Vitus Energy sourcing fuel from a chartered tanker offshore.
Courtesy of Vitus Energy
While the experience leading Vitus Energy stems from men working in Western Alaska since roughly the turn of the century, the company as currently structured was founded in 2009 and began operations in 2011. According to Vitus Energy CEO Mark Smith, the company did $32 million in sales within its first year of operation. For this year’s Top 49ers, Vitus Energy reports that in 2014 its gross revenues were $69 million.
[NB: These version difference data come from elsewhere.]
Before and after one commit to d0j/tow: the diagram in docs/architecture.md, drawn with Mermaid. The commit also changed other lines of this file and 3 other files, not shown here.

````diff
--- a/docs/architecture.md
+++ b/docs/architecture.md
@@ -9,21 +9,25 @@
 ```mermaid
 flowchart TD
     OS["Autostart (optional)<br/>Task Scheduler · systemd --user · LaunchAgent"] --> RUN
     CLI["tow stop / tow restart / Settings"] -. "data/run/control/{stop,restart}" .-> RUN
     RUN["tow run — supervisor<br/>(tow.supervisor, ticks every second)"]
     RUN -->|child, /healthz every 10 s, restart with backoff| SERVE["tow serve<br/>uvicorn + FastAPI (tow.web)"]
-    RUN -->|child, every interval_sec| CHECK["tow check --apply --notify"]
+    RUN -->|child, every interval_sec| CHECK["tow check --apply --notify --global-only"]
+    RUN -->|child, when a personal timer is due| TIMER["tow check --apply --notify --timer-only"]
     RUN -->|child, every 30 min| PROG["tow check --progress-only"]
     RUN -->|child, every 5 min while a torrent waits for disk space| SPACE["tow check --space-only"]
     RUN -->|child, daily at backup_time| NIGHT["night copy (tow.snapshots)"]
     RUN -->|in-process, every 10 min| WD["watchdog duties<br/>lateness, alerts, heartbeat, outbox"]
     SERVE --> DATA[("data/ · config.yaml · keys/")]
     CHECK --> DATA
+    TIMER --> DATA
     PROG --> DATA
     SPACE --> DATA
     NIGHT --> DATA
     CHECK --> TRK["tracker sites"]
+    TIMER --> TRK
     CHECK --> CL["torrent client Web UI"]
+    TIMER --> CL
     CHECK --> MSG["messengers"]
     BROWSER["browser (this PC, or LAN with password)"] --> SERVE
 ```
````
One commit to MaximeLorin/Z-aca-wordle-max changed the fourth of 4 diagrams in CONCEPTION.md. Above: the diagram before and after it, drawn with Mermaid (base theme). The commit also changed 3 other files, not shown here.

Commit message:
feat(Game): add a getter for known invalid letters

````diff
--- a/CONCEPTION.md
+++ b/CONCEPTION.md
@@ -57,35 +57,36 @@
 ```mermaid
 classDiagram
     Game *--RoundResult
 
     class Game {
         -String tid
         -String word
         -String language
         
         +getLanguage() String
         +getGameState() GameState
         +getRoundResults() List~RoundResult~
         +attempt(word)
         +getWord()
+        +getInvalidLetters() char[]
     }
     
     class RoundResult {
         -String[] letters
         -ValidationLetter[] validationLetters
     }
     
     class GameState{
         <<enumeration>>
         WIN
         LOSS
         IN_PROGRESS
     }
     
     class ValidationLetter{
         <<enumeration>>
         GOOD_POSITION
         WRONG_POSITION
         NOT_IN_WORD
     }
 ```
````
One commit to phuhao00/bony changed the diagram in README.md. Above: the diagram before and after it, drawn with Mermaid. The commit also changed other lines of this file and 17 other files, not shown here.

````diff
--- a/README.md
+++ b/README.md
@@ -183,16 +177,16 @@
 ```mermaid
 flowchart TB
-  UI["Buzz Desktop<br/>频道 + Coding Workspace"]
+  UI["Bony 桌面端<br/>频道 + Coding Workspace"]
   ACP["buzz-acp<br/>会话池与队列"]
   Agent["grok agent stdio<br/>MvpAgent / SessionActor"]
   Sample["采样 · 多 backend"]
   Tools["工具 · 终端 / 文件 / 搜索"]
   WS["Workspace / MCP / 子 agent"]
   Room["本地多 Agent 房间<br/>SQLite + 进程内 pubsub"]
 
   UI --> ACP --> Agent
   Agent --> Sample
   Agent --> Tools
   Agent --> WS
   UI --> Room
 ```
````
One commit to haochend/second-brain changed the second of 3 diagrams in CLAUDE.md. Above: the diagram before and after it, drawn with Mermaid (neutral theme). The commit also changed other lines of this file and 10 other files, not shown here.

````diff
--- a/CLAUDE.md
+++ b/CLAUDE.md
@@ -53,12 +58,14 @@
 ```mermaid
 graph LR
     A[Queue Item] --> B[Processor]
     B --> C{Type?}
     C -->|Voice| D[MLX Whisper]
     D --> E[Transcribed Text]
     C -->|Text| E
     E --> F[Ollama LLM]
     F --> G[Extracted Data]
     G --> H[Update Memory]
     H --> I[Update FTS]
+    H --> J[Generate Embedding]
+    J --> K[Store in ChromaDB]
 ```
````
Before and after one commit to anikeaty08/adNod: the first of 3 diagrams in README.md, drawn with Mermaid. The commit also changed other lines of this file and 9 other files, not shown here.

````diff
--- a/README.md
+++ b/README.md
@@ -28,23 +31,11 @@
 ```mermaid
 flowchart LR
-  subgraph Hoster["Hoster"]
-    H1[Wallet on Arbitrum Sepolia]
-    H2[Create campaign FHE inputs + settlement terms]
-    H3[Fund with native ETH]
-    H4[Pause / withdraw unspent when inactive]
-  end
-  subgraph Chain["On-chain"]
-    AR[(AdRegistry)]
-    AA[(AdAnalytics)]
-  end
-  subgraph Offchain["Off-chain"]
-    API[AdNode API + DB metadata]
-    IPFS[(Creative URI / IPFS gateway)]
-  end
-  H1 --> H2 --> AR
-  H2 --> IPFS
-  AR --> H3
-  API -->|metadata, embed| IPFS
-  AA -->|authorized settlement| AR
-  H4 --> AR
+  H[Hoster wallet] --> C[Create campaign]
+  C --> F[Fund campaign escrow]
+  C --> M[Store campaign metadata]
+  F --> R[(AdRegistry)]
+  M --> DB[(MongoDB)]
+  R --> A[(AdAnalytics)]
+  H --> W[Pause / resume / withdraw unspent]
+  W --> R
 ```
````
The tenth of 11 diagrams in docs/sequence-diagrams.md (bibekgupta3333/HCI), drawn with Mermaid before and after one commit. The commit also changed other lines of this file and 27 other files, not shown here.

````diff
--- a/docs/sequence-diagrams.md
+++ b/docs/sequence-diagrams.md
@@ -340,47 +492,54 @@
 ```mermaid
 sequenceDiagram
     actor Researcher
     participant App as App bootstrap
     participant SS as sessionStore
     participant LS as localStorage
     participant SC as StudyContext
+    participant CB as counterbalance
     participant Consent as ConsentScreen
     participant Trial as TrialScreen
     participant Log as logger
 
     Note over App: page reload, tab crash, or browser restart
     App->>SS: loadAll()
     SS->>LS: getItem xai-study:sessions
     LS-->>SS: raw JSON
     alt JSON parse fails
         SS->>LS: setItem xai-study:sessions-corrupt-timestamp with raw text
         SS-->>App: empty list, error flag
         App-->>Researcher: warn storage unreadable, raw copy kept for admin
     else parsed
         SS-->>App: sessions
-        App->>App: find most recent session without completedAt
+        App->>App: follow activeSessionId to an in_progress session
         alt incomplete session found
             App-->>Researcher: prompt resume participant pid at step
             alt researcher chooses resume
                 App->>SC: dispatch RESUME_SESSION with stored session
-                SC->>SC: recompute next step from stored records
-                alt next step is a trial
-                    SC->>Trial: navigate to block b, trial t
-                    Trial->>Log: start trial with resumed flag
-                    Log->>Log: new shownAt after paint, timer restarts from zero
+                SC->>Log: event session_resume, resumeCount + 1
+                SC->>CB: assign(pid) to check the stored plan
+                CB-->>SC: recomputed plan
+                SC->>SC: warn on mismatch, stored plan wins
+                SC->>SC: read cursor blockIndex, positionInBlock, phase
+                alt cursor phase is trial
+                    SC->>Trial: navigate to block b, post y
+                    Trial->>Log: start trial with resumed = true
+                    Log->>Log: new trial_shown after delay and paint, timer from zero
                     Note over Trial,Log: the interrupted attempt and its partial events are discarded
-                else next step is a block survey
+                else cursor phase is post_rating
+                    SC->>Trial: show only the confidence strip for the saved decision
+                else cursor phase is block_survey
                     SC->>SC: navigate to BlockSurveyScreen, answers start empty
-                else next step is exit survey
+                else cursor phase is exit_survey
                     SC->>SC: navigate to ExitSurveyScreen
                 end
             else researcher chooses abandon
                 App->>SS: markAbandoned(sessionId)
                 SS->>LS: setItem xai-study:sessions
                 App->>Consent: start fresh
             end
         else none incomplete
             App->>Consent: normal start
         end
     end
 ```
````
Smith says that Vitus Energy focuses on two areas that are absolutely necessary for this kind of success in Alaska’s fuel delivery industry: providing the best possible value and delivering the kind of service that customers appreciate.
Vitus Energy’s earliest roots began with Smith’s great uncle, who was part of the Nome gold rush around the turn of the twentieth century and eventually migrated to the Bristol Bay area in the 1920s. In the 1930s, looking for opportunities in Alaska (which was generally unaffected by the Depression) and having been invited up by Smith’s uncle, Smith’s grandfather traveled north, bringing his experience in the marine and logging industries with him. In 1934 he founded Smith Lighterage Company, providing tug and barge services and operating out of Dillingham and Aleknagik. Smith’s father and uncle worked for Smith Lighterage, purchasing it themselves in 1961.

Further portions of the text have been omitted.